→ Exercise prompt
Write out the records beneath this line exactly as they appear, minus any images.

→ Exercise inputs
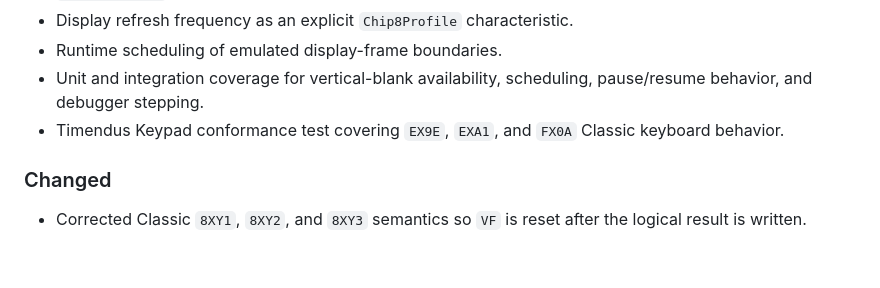
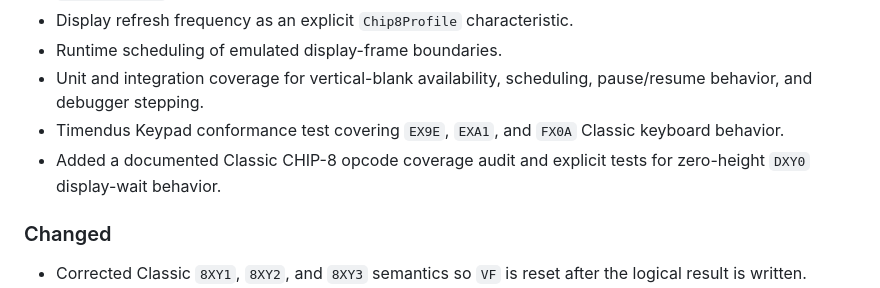
Before and after one commit to fa-ribeiro/Chip8NX, a Markdown page: CHANGELOG.md, the part around the change. GitHub-like rendering; blank space fills up the shorter version.

Commit message:
Add opcode coverage audit entry in changelog

```diff
--- a/CHANGELOG.md
+++ b/CHANGELOG.md
@@ -22,6 +22,7 @@ During the `0.x` development phase:
 - Runtime scheduling of emulated display-frame boundaries.
 - Unit and integration coverage for vertical-blank availability, scheduling, pause/resume behavior, and debugger stepping.
 - Timendus Keypad conformance test covering `EX9E`, `EXA1`, and `FX0A` Classic keyboard behavior.
+- Added a documented Classic CHIP-8 opcode coverage audit and explicit tests for zero-height `DXY0` display-wait behavior.
 
 ### Changed
 
```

→ Expected answer
Before and after one commit to fa-ribeiro/Chip8NX, a Markdown page: CHANGELOG.md, the part around the change. GitHub-like rendering; blank space fills up the shorter version.

Commit message:
Add opcode coverage audit entry in changelog

```diff
--- a/CHANGELOG.md
+++ b/CHANGELOG.md
@@ -22,6 +22,7 @@ During the `0.x` development phase:
 - Runtime scheduling of emulated display-frame boundaries.
 - Unit and integration coverage for vertical-blank availability, scheduling, pause/resume behavior, and debugger stepping.
 - Timendus Keypad conformance test covering `EX9E`, `EXA1`, and `FX0A` Classic keyboard behavior.
+- Added a documented Classic CHIP-8 opcode coverage audit and explicit tests for zero-height `DXY0` display-wait behavior.
 
 ### Changed
 
```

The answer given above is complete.